Check Google Analytics and see how much of your blog traffic is new traffic and whether the bounce rate is higher than the rest of your site. It’s okay if it is – it simply means people came, saw and left having found what they needed, having had a good experience on your site and made a connection with your business. If you’re able to steer this group into viewing more content, via well-executed calls to action, you’re on to a winner but most will leave and that’s just fine.
There are two specific types of visitors who may spend more time on your blog than others.
The first is those who are very near to purchasing and are doing their due diligence on the business. The second is those who have signed up to receive newsletters and emails. Because they have opted in, they often have more of an inclination to click through multiple embedded links to read blog posts.
Obviously, you’ll also be hoping to attract new customers and so the blog content should reflect all the different stages of the purchasing funnel.
Sharing new blog content is also a way of enticing people from social media back to your website to tell them more and guide them to interact more deeply with your business.
And finally, another reason for blogging is because Google likes to see that a site (and therefore the business) is alive and kicking.
So if you approach blogging as fulfilling a wide variety of marketing needs, the emphasis on creating content simply for search engine purposes, and particularly as a ranking factor, matters less anyway.
Does a blog matter more than other content?
Blogs came into existence because they were and still are an easy way to update a website but Google itself isn’t insistent that a business has a blog. From a search engine point of view, if a site is updated and refreshed regularly, it really doesn’t matter what the newsy/content area is called.
It’s worth noting however that from a user’s point of view, the term ‘blog’ is now widely understood and often preferable to other descriptors.
Google’s view on blog post volume
This week, Google’s Senior Webmaster Trends Analyst John Mueller commented on Twitter that Google does not count the number of blog posts on a blog as a ranking factor and added:
There are always articles doing the rounds that infer that you should work to reach a critical mass of blog posts, at which point, Google suddenly flicks a switch and hey presto, sends traffic your way.
The reality is if your posts are based on keyword research and are really relevant to your audience, you’ve simply got more content to rank for a broader range of searches.
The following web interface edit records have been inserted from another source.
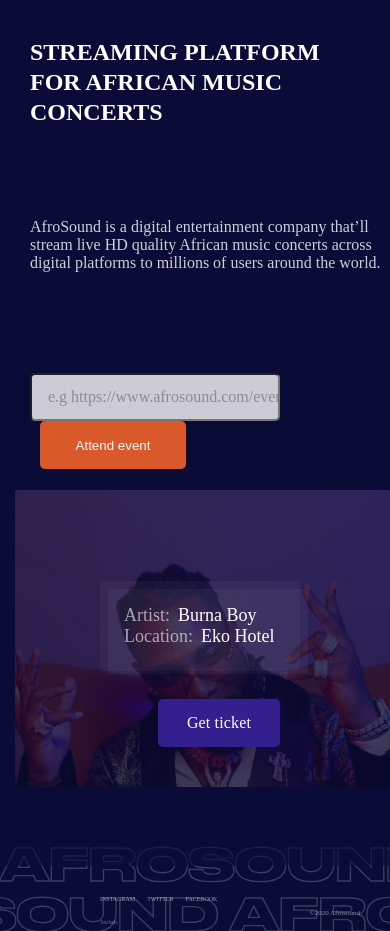
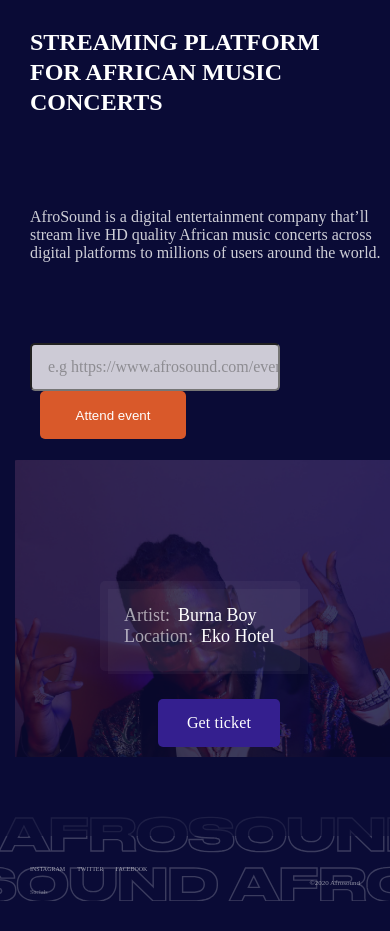
Before and after one commit to smartprincipal/Afrosound, a plain HTML site: page index.html in a window 390 px wide. Shown: the part 49-980 px from the top of the page. After the commit the page ends 950 px from the top, so only its background shows below. Drawn offline with Linux system fonts and the light colour scheme; a web font is replaced by a local one.

Commit message:
i made changes to my form and footer style mobile responsiveness

```diff
--- a/style.css
+++ b/style.css
@@ -249,7 +249,7 @@ footer{
   padding-left: 30px;
  }
  .section2 h1{
-  margin-top: 40px;
+  margin-top: 30px;
   width: auto;
   height: 165px;
   font-size: 24px;
@@ -260,6 +260,9 @@ footer{
   height: 115px;
   opacity: 80%;
   font-size: 16px;
+ }
+ .section2 .form2{
+  margin-top: 20px;
  }
  .subburna{
   position: absolute;
@@ -291,4 +294,7 @@ background-color: rgba(196, 196, 196, 0.05);
 .section2 .text{
  width: 250px;
 }
+.footer{
+ padding-left: 30px;
 }
+}
```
It’s not the volume of content but the depth that makes the difference.
It really is only the business’s biggest advocates, the marketing department, and your mum, who will read every single blog post you create and even they aren’t actually counting. It’s probably only you and possibly your competitors who actually have a tally chart; Google certainly doesn’t.
So don’t worry if you don’t share a blog post at set times every day of the week, as no-one will notice. If it’s just once this week but it’s a real corker, it will do so much more good.
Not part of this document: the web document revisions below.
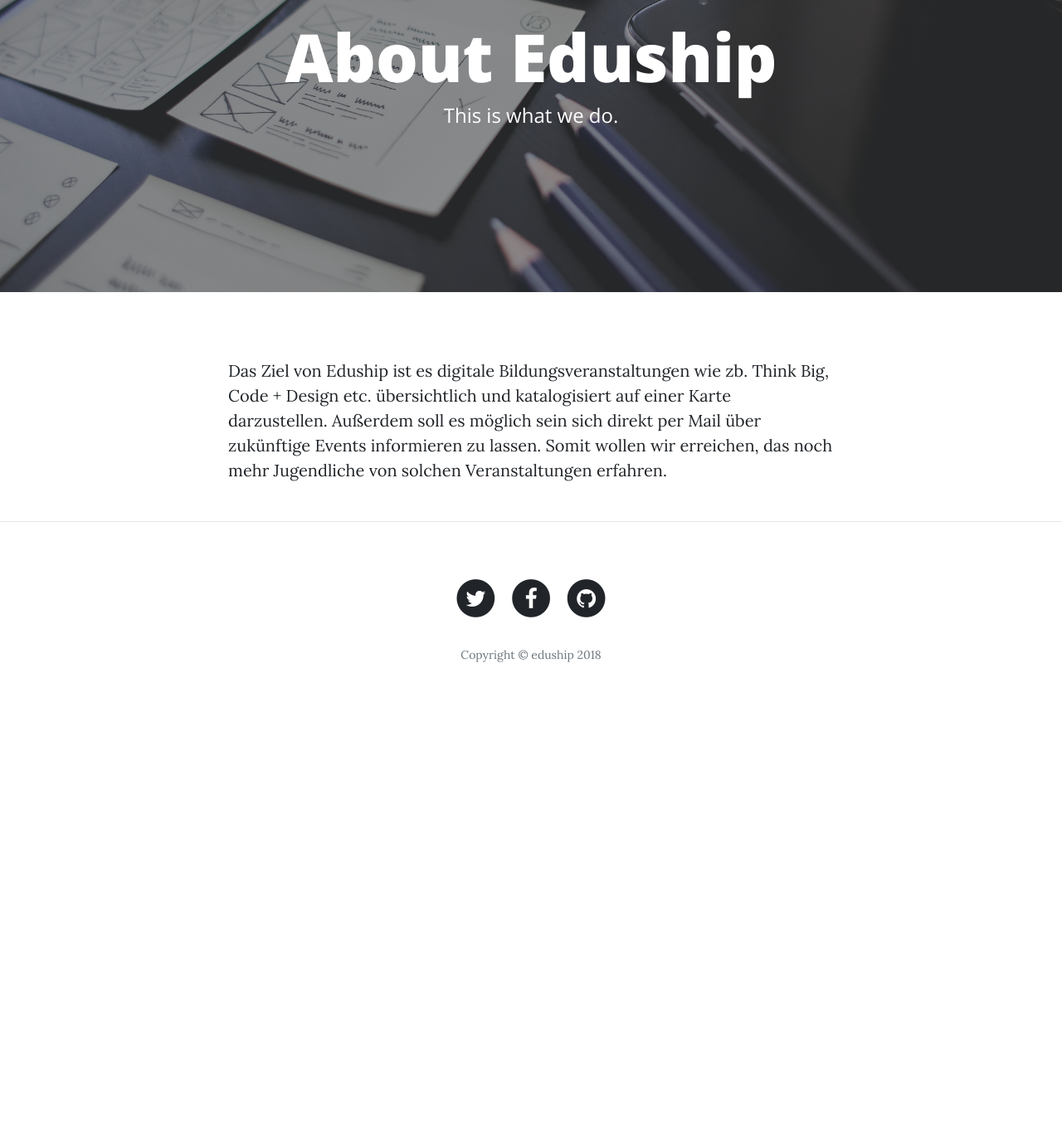
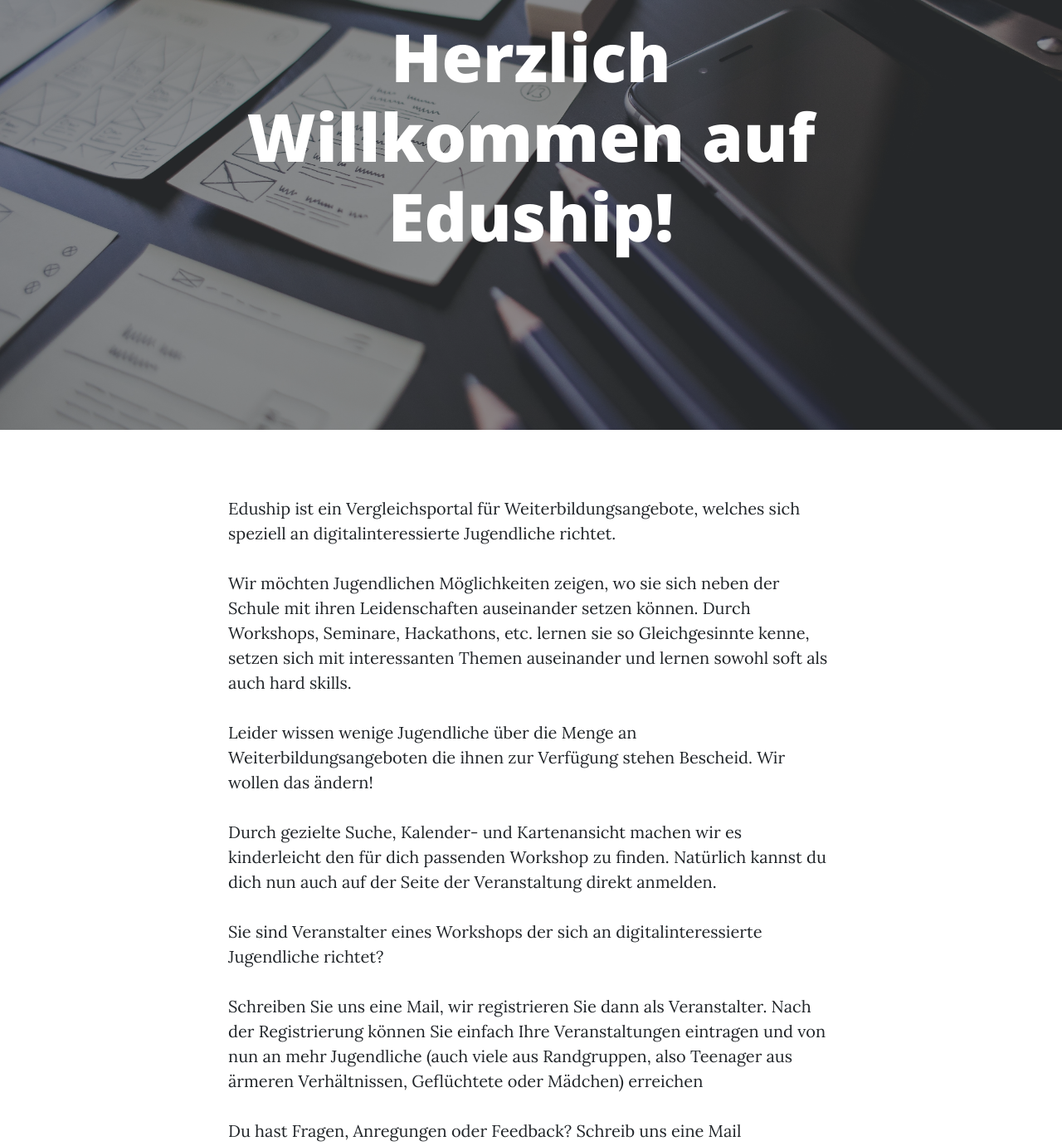
Before and after one commit to eduship/eduship, a website: page frontend/about.html in a window 1280 px wide. Shown: the part 180-1561 px from the top of the page at 83% size. Before the commit the page ends 1045 px from the top, so only its background shows below. Drawn offline with nearby package versions, Linux system fonts and the light colour scheme.

Commit message:
About Page gefüllt

```diff
--- a/frontend/about.html
+++ b/frontend/about.html
@@ -37,8 +37,8 @@
         <div class="row">
           <div class="col-lg-8 col-md-10 mx-auto">
             <div class="page-heading">
-              <h1>About Eduship</h1>
-              <span class="subheading">This is what we do.</span>
+              <h1>Herzlich Willkommen auf Eduship!</h1>
+              <span class="subheading"></span>
             </div>
           </div>
         </div>
@@ -49,7 +49,18 @@
     <div class="container">
       <div class="row">
         <div class="col-lg-8 col-md-10 mx-auto">
-          <p>Das Ziel von Eduship ist es digitale Bildungsveranstaltungen wie zb. Think Big, Code + Design etc. übersichtlich und katalogisiert auf einer Karte darzustellen. Außerdem soll es möglich sein sich direkt per Mail über zukünftige Events informieren zu lassen. Somit wollen wir erreichen, das noch mehr Jugendliche von solchen Veranstaltungen erfahren. </p>
+          <p>Eduship ist ein Vergleichsportal für Weiterbildungsangebote, welches sich speziell an digitalinteressierte Jugendliche richtet. </p>
+          <p></p>
+          <p>Wir möchten Jugendlichen Möglichkeiten zeigen, wo sie sich neben der Schule mit ihren Leidenschaften auseinander setzen können. Durch Workshops, Seminare, Hackathons, etc. lernen sie so Gleichgesinnte kenne, setzen sich mit interessanten Themen auseinander und lernen sowohl soft als auch hard skills.</p>
+          <p></p>
+          <p>Leider wissen wenige Jugendliche über die Menge an Weiterbildungsangeboten die ihnen zur Verfügung stehen Bescheid. Wir wollen das ändern!</p>
+          <p></p>
+          <p>Durch gezielte Suche, Kalender- und Kartenansicht machen wir es kinderleicht den für dich passenden Workshop zu finden. Natürlich kannst du dich nun auch auf der Seite der Veranstaltung direkt anmelden.</p>
+          <p></p>
+          <p>Sie sind Veranstalter eines Workshops der sich an digitalinteressierte Jugendliche richtet?</p>
+          <p>Schreiben Sie uns eine Mail, wir registrieren Sie dann als Veranstalter. Nach der Registrierung können Sie einfach Ihre Veranstaltungen eintragen und von nun an mehr Jugendliche (auch viele aus Randgruppen, also Teenager aus ärmeren Verhältnissen, Geflüchtete oder Mädchen) erreichen</p>
+          <p></p>
+          <p>Du hast Fragen, Anregungen oder Feedback? Schreib uns eine Mail</p>
         </div>
       </div>
     </div>
```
What does good look like?
Great blog posts aren’t just about the written word, although keyword research should usually be the starting point. Making sure they are really polished can make the difference between someone sharing it on social media and perhaps, more excitingly, linking back to it in their own content. Beautiful images, third party quotes, a strong point of view, embedding a helpful infographic, will all help set your post apart from the rest. Make sure you’ve got the basics right too.
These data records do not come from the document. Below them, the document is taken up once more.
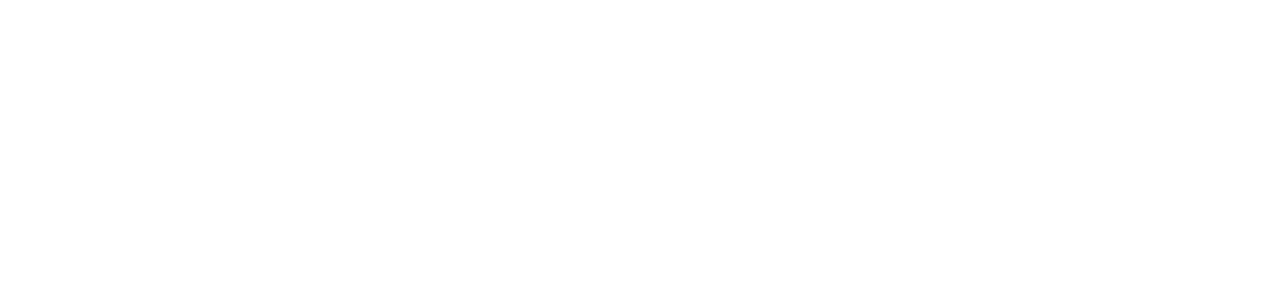
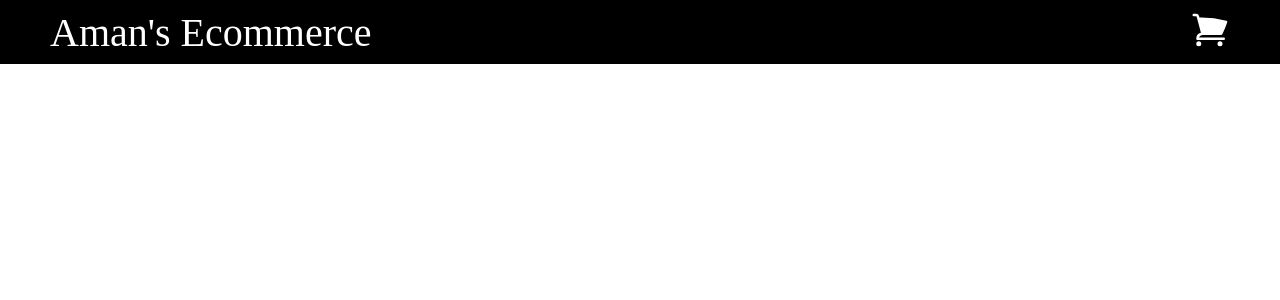
Before and after one commit to Aman-Manwani/E-Commerce, a React (Create React App) app: page / in a window 1280 px wide. Shown: the top 300 px of the page. Built offline with nearby package versions, Linux system fonts and the light colour scheme.

Commit message:
added header

```diff
--- a/src/App.js
+++ b/src/App.js
@@ -1,17 +1,18 @@
 import { BrowserRouter,Route,Routes } from "react-router-dom";
 import Header from "./components/header/Header";
+import Cart from "./components/cart/Cart";
 
 function App() {
   return (
-    <div className="App">
-      <Header></Header>
-      <BrowserRouter>
-      <Routes>
-        <Route path="/"/>
-        <Route path="/cart"/>
-      </Routes>
-      </BrowserRouter>
-    </div>
+    <BrowserRouter>
+      <div className="App">
+        <Header/>
+        <Routes>
+          <Route path="/"/>
+          <Route path="/cart" Component={<Cart/>}/>
+        </Routes>
+      </div>
+    </BrowserRouter>
   );
 }
 
--- /dev/null
+++ b/src/components/cart/Cart.jsx
@@ -0,0 +1,11 @@
+import React from 'react'
+
+const Cart = () => {
+  return (
+    <div>
+
+    </div>
+  )
+}
+
+export default Cart
--- a/src/components/header/Header.css
+++ b/src/components/header/Header.css
@@ -0,0 +1,21 @@
+.cart-icon{
+    width: 40px;
+    height: 40px;
+    margin: 10px 0;
+}
+
+.inner-nav{
+    display: flex;
+    justify-content: space-between;
+    padding: 0 50px;
+    align-items: center;
+}
+
+.navbar{
+    background-color: black;
+    color: white;
+}
+
+.logo{
+    font-size: 40px;
+}
--- a/src/components/header/Header.jsx
+++ b/src/components/header/Header.jsx
@@ -1,12 +1,19 @@
-import React from 'react'
-import './Header.css'
+import React from "react";
+import "./Header.css";
+import { ShoppingCartIcon } from '@heroicons/react/24/solid'
+import { Link } from "react-router-dom";
 
 const Header = () => {
   return (
-    <div>
+    <div className="navbar">
+      <div className="inner-nav">
+        <div className="logo"><Link style={{color:"inherit",textDecoration:'none'}} to='/'>Aman's Ecommerce</Link></div>
+        <div className="nav-right-comp">
+          <Link style={{color:"inherit",textDecoration:'none'}} to='/cart'><ShoppingCartIcon className="cart-icon"/></Link>
+        </div>
+      </div>
+    </div>
+  );
+};
 
-    </div>
-  )
-}
-
-export default Header
+export default Header;
```
Also changed, not shown: src/components/cart/Cart.css (added).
Hiring a green-behind-the ears graduate to churn out content doesn’t often work as even a first-class degree in English can’t compensate for the years of industry knowledge and expertise that is required to create great blog content in some sectors.
So, how often should you blog?
Setting a steady, realistic and achievable pace of blogging that keeps the quality high will always be preferable to frequent, thin, or poorly-researched posts. With Google disclosing it isn’t counting, that should be a weight off the shoulders of content creators, freeing them to up the quality without worrying about notching up posts.
Apologies if you’ve read this far in the hope of finding a magic number – there simply isn’t one.